My goal for our meeting was simple: I wanted to find out how you can take a bunch of guns and explosions and make people care about them. Call of Duty 4 shocked the gaming world by injecting a blockbuster story and believable characters into a first-person shooter. When Stern and I spoke, Modern Warfare 2 was still on the way - but the sequel turned out to be plenty shocking in its own right.
Stern's role in the original Modern Warfare began long after the developers had started crafting levels and character models. "In Call of Duty 4 they had a scenario already," Stern says. "They had the levels built and everything laid out. Then they hit a wall in terms of how to tell the story, and that was when they started talking to writers.
"I came in and pitched, 'Here's what I would do. I like this; I'd do more of that. I don't think this is working all that well - instead I'd put one of these in here.' A few months later, Infinity Ward called up again and said, 'We're ready for you.' From that point on, I was the story specialist."
Each level of Modern Warfare was like an episode of a TV show, Stern tells me, and each game like a season. "There are a million ways of telling a story," Stern says. "With NCIS, I love to mess with our format by using flashbacks and scrambling the narrative. Doing a television show, you don't just look at each episode - you look at each episode as it's going to have bits of the whole season.
"We don't do many serialized storylines. The elements of our story that are serialized are our characters. You don't need to see every episode to know what's going on, but if you do, you're going to get a lot more out of it. You'll enjoy it more.
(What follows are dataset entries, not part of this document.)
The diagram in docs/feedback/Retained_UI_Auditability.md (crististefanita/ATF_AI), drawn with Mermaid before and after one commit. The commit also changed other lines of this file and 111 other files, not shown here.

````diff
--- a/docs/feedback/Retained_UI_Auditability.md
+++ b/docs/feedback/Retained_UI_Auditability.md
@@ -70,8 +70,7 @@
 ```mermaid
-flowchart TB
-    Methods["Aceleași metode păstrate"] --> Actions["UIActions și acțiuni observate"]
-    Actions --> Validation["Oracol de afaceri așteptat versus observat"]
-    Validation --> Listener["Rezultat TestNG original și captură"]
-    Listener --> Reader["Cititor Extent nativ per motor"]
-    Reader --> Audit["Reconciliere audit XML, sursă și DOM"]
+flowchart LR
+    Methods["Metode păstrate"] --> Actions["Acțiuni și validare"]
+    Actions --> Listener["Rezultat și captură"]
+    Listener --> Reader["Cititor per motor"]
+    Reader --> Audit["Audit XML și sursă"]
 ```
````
That's how you build a good season: by sprinkling those serialized elements throughout."
According to Stern, writing a videogame is similar. Each level is just a piece of the puzzle, and making it click is as easy as shuffling cards.
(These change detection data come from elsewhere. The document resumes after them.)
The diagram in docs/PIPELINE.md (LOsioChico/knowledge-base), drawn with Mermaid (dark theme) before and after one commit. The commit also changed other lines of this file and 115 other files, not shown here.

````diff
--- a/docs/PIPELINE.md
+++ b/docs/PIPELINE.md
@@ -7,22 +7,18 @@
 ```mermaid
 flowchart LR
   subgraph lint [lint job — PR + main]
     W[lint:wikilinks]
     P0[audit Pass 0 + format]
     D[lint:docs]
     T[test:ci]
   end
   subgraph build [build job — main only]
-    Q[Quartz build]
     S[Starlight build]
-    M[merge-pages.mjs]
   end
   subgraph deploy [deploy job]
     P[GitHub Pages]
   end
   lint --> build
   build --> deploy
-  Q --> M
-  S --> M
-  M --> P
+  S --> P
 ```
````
"This is a level where you do such and such - how does that relate to the next level?" he says. "To me they're like note cards. To everyone else they're months and months of hard labor - but to me they're note cards, and you can just move them around and say, 'What if we put this level here? Okay, you'll have to get a thing.' That will just be a 'thing' for months, and then finally it turns into 'something.' How about it's a guy? How about it's a clipboard, or a bomb? You build it up, and it's funny how it develops and turns into a story."